**Directions for this task:** Reproduce all lines of the listing below in which the word "leftarrow" occurs.

=== Task inputs ===

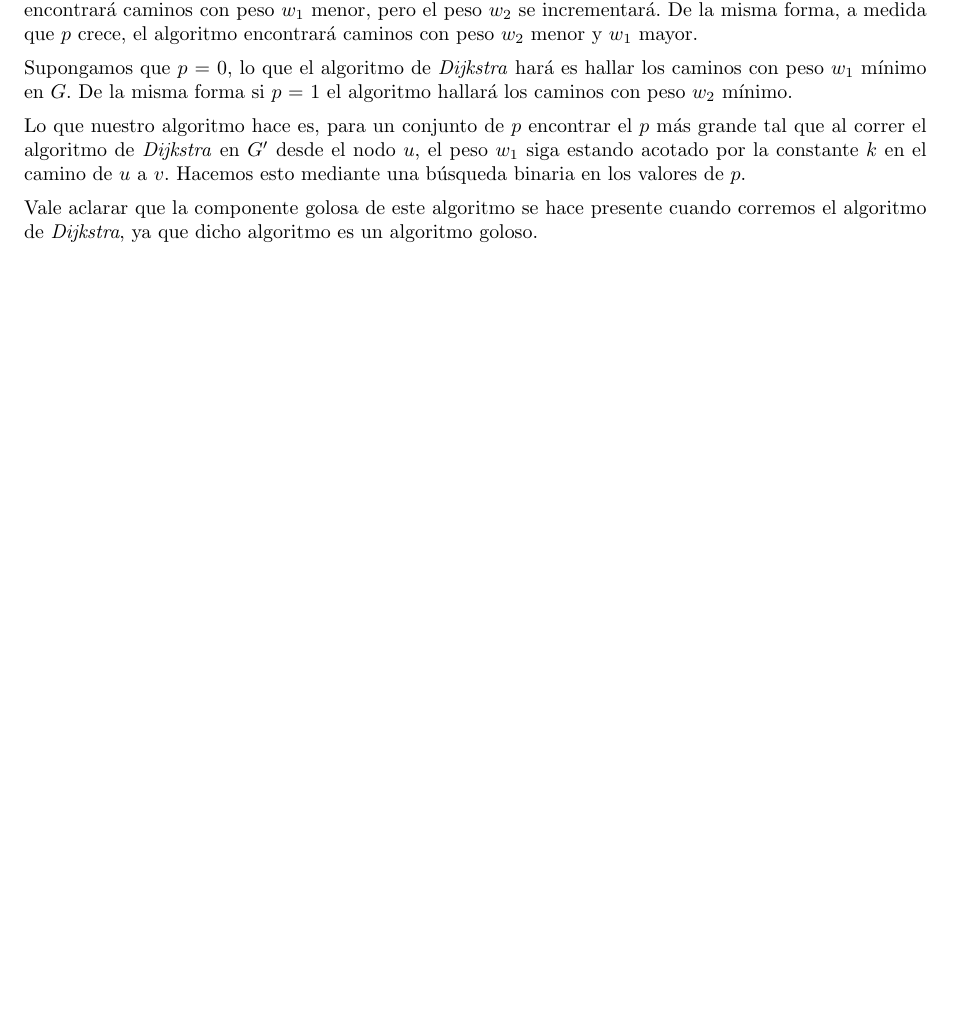
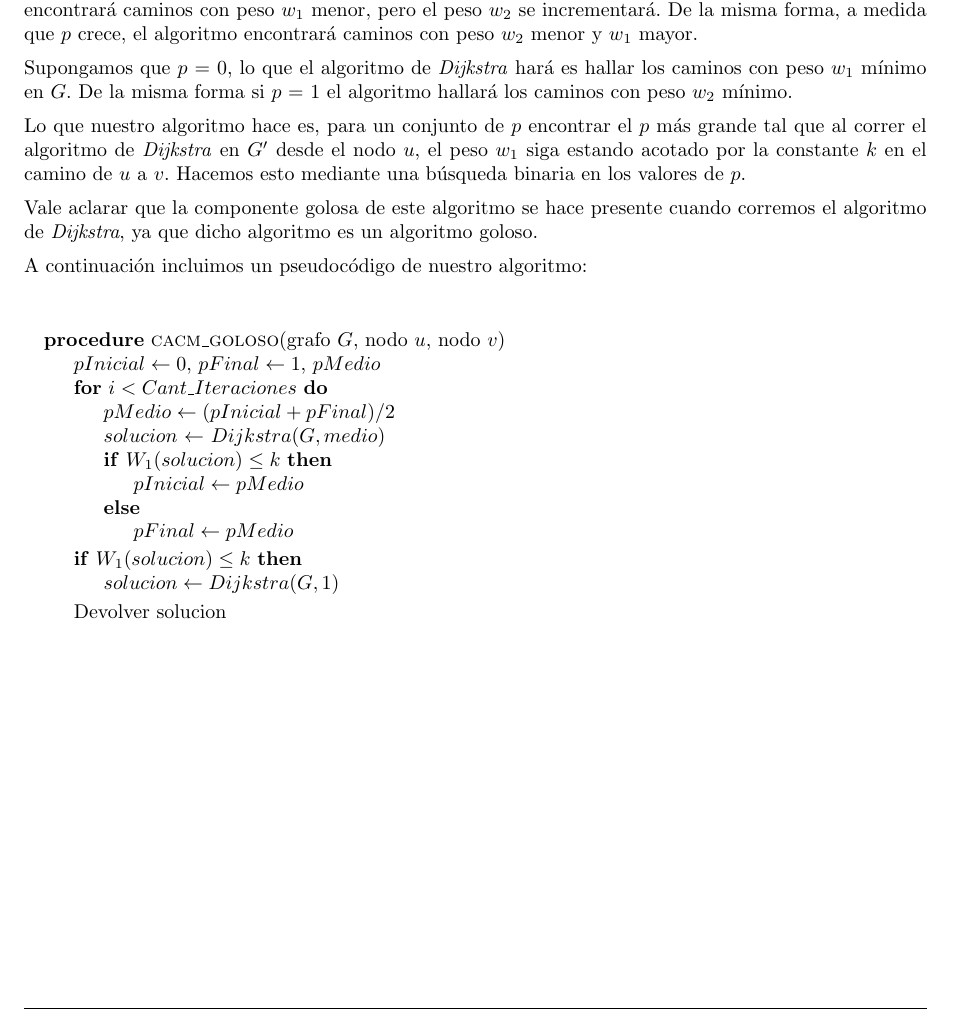
Before and after one commit to ealmansi/algo3-tp3, a LaTeX document (tex/informe.tex, which reads tex/goloso/desarrollo.tex): part of page 5 of 6 before the commit and part of page 5 of 7 after it, cut so that both start at the same text, the shorter picture padded with empty space. Compiled offline with pdfLaTeX.

Commit message:
Agrego un pseudo de cacm goloso falta el de dijkstra

```diff
--- a/tex/goloso/desarrollo.tex
+++ b/tex/goloso/desarrollo.tex
@@ -12,3 +12,28 @@ Supongamos que $p$ = $0$, lo que el algoritmo de \emph{Dijkstra} hará es hallar
 Lo que nuestro algoritmo hace es, para un conjunto de $p$ encontrar el $p$ más grande tal que al correr el algoritmo de \emph{Dijkstra} en $G'$ desde el nodo $u$, el peso $w_1$ siga estando acotado por la constante $k$ en el camino de $u$ a $v$. Hacemos esto mediante una búsqueda binaria en los valores de $p$.
 
 Vale aclarar que la componente golosa de este algoritmo se hace presente cuando corremos el algoritmo de \emph{Dijkstra}, ya que dicho algoritmo es un algoritmo goloso.
+
+A continuación incluimos un pseudocódigo de nuestro algoritmo:
+
+\begin{center}
+ \begin{figure}[H]
+  \begin{pseudo}
+   \Procedure{cacm\_goloso}{grafo $G$, nodo $u$, nodo $v$}
+    \State $pInicial \leftarrow 0$, $pFinal \leftarrow 1$, $pMedio$
+    \For{$i < Cant\_Iteraciones$}
+      \State $pMedio \leftarrow (pInicial + pFinal)/2$
+      \State $solucion$ $\leftarrow$ $Dijkstra(G, medio)$
+      \If{$W_1(solucion) \leq k$}
+	 \State $pInicial \leftarrow pMedio$
+      \Else
+	 \State $pFinal \leftarrow pMedio$
+      \EndIf
+    \EndFor
+    \If{$W_1(solucion) \leq k$}
+      \State $solucion \leftarrow Dijkstra(G, 1)$
+    \EndIf
+    \State Devolver solucion
+   \EndProcedure
+  \end{pseudo}
+ \end{figure}
+\end{center}
```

===

**Answer box:**
+    \State $pInicial \leftarrow 0$, $pFinal \leftarrow 1$, $pMedio$
+      \State $pMedio \leftarrow (pInicial + pFinal)/2$
+      \State $solucion$ $\leftarrow$ $Dijkstra(G, medio)$
+	 \State $pInicial \leftarrow pMedio$
+	 \State $pFinal \leftarrow pMedio$
+      \State $solucion \leftarrow Dijkstra(G, 1)$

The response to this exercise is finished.